3. Add heart healthy supplements.
Lowering your cholesterol can greatly decrease your risk for heart disease. There are a number of supplements that can help in this process. Some of the most common supplements are:
- Green Tea Extract
- C-complex Vitamins (which include B6, B12 and folic acid)
- Fish Oils
Because everyone’s body reacts differently to supplements, particularly pregnant women and those on a prescription regimen, it is wise to speak with your doctor before taking these supplements.
4. Consider preventive screenings.
Preventive screenings are a good idea because they have the potential to save you or your loved one’s life. Recognizing early signs of disease can lead to treatment before any kind of medical condition develops. Annual visits to see a physician are important and become even more so with age. Be sure to take care of yourself and to make an appointment to see a doctor at least once a year.
5. Smile, laugh, relax!
Laugh your way to a smaller waist? Not only has it been found that laughter burns an average of about 10 – 40 calories, but it is good for your heart too! Taking a moment to relax and laugh at your favorite television show or your child’s latest shenanigans will help relieve stress. When you’ve had a long or stressful day at work, it may be exactly what you need to make both your body and soul a little happier.
Begin incorporating these activities into your daily life and see the results. You will feel much better after making these simple but useful adjustments to your everyday life and your heart will thank you for it!

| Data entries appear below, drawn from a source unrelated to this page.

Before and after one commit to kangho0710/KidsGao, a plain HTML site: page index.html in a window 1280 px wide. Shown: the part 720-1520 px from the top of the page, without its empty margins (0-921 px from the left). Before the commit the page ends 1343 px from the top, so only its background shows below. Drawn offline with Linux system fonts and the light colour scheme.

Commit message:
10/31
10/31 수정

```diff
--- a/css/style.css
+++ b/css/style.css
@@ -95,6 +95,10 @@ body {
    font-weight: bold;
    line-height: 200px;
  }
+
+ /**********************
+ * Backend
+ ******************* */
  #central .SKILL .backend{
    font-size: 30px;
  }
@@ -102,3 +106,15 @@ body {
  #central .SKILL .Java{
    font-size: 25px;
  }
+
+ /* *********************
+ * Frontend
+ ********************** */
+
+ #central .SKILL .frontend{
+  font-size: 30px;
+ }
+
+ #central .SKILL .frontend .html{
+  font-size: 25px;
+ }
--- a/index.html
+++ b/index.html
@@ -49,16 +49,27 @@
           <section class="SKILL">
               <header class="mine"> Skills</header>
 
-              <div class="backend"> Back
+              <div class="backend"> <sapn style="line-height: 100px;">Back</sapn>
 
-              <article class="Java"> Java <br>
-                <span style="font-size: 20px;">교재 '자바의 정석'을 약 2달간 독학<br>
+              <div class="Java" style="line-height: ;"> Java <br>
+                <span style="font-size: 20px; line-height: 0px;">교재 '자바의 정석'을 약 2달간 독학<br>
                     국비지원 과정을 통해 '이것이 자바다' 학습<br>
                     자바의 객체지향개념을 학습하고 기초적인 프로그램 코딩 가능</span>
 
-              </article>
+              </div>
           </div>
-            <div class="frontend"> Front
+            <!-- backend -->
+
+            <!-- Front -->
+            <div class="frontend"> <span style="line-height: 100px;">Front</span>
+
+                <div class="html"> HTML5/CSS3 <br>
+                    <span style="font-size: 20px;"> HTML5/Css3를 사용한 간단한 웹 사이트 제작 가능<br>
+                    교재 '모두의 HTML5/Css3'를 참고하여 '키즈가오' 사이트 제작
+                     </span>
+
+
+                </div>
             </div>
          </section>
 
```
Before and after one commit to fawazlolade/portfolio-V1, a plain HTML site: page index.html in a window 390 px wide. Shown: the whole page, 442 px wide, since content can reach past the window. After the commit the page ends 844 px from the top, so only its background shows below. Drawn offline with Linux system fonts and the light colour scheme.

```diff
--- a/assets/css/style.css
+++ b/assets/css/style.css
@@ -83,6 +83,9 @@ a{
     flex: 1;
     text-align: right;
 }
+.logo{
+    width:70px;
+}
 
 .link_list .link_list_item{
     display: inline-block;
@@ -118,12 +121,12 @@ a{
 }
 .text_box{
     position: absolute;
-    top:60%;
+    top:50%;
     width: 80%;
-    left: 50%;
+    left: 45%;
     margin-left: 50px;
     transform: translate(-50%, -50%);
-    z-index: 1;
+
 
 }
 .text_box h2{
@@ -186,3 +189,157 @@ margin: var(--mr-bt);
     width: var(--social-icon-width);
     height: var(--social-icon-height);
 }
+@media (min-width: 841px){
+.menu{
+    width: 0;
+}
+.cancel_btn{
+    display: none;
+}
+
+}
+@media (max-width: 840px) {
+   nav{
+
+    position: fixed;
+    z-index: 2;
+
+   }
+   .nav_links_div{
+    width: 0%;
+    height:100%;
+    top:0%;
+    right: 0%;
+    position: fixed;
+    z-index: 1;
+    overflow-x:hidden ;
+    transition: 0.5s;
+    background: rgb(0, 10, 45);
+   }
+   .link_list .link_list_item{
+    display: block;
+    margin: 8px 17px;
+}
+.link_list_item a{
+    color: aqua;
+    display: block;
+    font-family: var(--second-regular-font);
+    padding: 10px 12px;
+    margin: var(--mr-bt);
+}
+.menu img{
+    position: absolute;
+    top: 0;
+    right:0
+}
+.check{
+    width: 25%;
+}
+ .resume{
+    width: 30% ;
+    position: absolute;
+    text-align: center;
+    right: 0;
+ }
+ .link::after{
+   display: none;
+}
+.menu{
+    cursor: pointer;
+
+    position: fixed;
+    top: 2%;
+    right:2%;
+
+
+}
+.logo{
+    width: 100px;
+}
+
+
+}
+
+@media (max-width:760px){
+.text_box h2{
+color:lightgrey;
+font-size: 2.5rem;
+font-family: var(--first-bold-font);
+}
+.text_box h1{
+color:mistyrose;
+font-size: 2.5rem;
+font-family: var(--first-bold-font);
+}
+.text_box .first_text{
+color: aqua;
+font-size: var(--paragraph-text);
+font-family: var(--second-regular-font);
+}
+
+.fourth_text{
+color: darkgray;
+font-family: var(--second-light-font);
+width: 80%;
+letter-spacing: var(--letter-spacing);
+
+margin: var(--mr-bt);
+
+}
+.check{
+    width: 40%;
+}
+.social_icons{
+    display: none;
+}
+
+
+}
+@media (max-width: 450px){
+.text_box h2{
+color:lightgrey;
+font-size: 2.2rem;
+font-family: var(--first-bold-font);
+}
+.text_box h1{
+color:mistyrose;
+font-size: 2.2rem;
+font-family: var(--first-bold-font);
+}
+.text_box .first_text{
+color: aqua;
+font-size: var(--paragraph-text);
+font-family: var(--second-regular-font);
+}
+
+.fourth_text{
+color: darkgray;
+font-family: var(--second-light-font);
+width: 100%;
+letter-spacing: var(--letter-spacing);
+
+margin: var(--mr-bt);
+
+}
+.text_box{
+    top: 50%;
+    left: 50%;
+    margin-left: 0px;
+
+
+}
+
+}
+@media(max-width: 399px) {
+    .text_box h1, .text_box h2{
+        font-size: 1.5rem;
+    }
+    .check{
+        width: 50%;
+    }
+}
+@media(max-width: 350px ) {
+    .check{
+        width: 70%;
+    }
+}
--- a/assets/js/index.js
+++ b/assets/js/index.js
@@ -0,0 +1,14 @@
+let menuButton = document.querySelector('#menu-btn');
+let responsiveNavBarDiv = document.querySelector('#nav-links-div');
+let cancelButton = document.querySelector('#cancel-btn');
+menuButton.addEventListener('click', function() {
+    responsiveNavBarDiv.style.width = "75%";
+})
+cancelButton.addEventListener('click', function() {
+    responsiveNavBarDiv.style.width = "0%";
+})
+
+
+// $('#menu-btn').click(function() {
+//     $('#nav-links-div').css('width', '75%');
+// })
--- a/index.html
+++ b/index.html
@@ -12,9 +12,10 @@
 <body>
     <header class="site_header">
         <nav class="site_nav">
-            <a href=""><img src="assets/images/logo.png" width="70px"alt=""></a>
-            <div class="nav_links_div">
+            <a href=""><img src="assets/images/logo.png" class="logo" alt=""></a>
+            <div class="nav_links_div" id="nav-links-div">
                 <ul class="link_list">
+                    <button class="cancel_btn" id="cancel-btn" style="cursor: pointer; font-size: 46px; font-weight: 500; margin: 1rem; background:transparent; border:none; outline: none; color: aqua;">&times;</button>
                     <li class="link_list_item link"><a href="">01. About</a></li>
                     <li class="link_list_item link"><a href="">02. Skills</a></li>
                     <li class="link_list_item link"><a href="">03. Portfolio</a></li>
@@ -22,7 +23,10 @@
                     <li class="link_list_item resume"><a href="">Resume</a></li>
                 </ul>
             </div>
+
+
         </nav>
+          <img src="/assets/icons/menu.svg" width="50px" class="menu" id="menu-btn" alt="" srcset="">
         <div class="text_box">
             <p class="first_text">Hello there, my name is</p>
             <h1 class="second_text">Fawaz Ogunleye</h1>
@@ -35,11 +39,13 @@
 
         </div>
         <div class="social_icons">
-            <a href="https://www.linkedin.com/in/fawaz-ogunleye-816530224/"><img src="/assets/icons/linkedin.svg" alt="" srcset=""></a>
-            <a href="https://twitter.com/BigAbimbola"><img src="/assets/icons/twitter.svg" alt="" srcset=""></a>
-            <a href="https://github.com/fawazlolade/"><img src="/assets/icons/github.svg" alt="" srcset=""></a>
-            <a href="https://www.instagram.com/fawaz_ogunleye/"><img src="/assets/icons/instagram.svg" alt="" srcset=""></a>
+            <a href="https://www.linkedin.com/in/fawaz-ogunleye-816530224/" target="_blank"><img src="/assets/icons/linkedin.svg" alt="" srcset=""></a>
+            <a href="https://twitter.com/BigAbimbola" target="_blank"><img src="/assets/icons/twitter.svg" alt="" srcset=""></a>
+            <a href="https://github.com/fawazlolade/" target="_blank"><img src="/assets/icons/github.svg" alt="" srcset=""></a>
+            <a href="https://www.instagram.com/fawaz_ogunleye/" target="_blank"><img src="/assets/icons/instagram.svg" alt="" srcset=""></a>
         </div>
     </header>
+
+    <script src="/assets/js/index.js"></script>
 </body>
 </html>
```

Disclaimer: This post was written by Carolyn Heintz, a health blogger over at Lifelong Health and Wellness.